Respondent's mother provided the reasons for respondent's absences. Respondent was being bullied in school and he would periodically become physically ill and vomit in the morning for several hours; again, petitioner conceded it had received reports of bullying. Respondent's mother also provided a doctor's note to the school excusing certain of the disputed absences, and excused two days in March 2012 because respondent was competing at a dog show in Kentucky—an activity recommended by respondent's therapist. Respondent missed two or three days after that due to “a stomach bug” and when he had a migraine headache, a symptom of his Asperger's disease. Finally, respondent's mother explained that she was hesitant to take her son to the doctor's office because it cost between $50 and $200 per visit.
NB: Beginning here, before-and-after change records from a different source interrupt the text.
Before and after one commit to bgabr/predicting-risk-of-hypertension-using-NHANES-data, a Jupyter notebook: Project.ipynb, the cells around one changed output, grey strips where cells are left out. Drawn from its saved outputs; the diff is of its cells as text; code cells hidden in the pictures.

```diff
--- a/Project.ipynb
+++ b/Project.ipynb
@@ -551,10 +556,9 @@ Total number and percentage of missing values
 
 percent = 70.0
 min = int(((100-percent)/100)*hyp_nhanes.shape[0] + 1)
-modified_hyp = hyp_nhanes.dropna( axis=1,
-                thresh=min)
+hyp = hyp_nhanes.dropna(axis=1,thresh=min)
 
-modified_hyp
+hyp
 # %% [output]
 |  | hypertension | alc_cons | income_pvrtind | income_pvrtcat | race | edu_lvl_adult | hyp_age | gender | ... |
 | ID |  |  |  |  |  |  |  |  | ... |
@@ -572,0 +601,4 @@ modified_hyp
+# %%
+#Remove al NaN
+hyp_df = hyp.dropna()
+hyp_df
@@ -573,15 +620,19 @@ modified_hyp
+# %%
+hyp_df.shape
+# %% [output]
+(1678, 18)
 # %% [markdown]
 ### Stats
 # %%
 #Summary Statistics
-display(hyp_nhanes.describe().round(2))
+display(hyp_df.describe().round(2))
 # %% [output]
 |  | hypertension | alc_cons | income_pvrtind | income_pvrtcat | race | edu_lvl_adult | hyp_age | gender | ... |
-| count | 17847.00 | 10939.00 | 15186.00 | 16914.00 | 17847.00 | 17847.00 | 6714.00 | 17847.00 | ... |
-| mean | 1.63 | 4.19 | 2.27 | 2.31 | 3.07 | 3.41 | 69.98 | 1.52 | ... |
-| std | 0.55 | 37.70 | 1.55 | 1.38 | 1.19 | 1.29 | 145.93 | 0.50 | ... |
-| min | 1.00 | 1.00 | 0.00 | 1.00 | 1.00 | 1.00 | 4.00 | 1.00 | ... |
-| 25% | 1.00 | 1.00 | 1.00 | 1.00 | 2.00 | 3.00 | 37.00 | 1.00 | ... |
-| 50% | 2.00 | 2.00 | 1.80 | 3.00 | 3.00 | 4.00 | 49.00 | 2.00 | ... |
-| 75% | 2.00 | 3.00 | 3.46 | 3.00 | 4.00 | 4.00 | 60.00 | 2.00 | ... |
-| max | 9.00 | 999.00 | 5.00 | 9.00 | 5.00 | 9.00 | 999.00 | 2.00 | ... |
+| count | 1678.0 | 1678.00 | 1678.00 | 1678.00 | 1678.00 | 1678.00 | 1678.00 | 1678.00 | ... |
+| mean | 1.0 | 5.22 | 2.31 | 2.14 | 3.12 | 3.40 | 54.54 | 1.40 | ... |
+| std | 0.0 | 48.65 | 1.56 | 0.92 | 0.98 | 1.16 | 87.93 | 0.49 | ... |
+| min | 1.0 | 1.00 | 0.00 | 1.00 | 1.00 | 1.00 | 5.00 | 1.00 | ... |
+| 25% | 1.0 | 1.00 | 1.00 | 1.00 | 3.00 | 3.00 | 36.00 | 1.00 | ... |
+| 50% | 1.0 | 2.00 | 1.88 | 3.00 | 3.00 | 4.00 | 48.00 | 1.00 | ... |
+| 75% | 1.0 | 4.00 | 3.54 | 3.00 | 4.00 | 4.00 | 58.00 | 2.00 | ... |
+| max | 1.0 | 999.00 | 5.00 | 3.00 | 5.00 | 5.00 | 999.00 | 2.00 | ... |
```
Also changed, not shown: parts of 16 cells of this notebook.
This evidence was not disputed, except by the school's position that the absences noted as excused on the attendance sheet were, in fact, apparently secretly unexcused, and that any absence needed a doctor's note. We conclude that, under these facts, respondent's mother exercised reasonable parental discretion and that the absences should have been deemed excused upon her request.
On this record, and contrary to the notion that respondent's absences were “voluntary or intentional,” the evidence militates against a conclusion that respondent's absences were “willful” within the meaning of MCL 712A.2(a)(4). The referee failed to address the evidence presented on the record or make any reference to the “willful” element of the statute under which respondent was charged. Indeed, the referee made no findings of fact or conclusions of law of any kind and does not appear to have applied the law to the facts of the case in any way. It appears rather that the referee substituted her personal experience and bias and failed to apply the law to the facts; such a position is untenable.
Reversed and remanded for entry of an order of dismissal.
1. When the dispositional hearing was held, the referee, noting respondent's improved grades, placed respondent on probation. Respondent ultimately moved to Texas and the trial court terminated jurisdiction in April 2013.